EXERCISE MATERIAL: Begin
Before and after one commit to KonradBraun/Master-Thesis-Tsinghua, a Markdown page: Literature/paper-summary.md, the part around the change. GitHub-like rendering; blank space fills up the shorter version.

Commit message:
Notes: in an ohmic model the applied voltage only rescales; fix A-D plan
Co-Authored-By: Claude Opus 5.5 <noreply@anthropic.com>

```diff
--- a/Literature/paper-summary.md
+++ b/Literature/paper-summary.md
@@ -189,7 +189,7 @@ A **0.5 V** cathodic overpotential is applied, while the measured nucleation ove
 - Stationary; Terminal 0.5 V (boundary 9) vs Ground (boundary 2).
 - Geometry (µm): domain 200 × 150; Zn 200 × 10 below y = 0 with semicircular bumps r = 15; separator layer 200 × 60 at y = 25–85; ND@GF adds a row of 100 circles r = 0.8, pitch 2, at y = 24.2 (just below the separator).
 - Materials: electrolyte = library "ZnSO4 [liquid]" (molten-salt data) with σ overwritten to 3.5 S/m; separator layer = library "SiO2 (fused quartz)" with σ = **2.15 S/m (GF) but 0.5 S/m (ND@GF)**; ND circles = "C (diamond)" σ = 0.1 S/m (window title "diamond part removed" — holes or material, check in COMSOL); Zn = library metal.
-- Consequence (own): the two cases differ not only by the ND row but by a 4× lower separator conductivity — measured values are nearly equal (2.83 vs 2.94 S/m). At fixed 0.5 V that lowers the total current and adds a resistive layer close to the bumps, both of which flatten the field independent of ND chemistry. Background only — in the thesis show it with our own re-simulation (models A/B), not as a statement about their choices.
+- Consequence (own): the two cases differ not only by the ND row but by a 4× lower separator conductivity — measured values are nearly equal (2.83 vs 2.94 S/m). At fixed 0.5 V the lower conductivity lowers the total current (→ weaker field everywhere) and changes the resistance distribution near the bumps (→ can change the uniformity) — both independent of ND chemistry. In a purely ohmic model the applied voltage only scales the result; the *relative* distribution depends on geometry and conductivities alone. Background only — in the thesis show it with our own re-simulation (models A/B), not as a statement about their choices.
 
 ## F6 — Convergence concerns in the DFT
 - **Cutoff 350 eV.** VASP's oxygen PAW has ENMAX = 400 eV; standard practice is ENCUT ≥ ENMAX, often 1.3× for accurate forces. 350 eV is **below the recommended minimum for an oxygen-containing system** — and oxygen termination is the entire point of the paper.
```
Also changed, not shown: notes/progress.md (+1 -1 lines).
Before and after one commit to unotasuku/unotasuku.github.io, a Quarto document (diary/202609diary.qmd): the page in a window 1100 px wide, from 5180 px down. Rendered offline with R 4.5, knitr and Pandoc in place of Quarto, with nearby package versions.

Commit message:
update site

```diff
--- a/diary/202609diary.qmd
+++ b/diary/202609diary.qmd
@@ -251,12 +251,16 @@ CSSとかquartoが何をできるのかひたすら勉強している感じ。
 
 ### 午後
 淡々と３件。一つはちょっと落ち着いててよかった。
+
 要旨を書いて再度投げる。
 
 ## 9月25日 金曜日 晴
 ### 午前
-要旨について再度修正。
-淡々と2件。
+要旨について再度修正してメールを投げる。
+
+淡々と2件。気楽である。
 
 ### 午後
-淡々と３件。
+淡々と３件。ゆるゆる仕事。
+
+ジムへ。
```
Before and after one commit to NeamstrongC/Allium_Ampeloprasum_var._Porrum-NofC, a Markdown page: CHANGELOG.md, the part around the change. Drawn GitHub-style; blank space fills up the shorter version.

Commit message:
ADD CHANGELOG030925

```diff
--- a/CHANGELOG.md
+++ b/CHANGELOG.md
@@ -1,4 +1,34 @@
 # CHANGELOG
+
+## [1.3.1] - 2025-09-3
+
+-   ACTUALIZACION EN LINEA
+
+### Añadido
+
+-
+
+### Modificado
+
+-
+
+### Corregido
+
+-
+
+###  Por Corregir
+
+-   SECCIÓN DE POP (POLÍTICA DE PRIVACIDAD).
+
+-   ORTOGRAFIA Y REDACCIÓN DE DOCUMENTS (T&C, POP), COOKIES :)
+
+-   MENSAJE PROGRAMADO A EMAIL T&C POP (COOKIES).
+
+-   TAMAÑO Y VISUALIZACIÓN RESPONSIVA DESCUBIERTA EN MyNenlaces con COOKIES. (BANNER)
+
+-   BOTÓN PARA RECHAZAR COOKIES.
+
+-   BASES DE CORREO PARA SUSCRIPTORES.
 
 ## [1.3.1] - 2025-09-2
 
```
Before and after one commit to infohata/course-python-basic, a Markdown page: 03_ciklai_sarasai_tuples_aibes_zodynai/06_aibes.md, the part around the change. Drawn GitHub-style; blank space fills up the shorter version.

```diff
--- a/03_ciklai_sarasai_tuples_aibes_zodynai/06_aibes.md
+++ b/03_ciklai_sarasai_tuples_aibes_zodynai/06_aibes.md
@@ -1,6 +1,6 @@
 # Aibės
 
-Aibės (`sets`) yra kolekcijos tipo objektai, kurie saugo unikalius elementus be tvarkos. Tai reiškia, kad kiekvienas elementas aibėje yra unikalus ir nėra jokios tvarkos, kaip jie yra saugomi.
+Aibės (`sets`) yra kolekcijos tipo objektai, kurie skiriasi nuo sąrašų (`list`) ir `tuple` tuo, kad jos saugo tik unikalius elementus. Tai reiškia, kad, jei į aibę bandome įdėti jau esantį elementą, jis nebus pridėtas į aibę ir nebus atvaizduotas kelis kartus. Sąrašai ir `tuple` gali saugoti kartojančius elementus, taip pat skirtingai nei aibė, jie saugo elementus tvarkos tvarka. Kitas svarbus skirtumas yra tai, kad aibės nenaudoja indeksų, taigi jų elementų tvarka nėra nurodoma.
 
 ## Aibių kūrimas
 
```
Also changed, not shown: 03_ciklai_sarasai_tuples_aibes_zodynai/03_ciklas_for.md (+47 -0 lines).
EXERCISE MATERIAL: End
§ EXERCISE INSTRUCTIONS:
Filter the entries above and return only the lines holding "space".

§ FINISHED EXERCISE:
Before and after one commit to KonradBraun/Master-Thesis-Tsinghua, a Markdown page: Literature/paper-summary.md, the part around the change. GitHub-like rendering; blank space fills up the shorter version.
Before and after one commit to NeamstrongC/Allium_Ampeloprasum_var._Porrum-NofC, a Markdown page: CHANGELOG.md, the part around the change. Drawn GitHub-style; blank space fills up the shorter version.
Before and after one commit to infohata/course-python-basic, a Markdown page: 03_ciklai_sarasai_tuples_aibes_zodynai/06_aibes.md, the part around the change. Drawn GitHub-style; blank space fills up the shorter version.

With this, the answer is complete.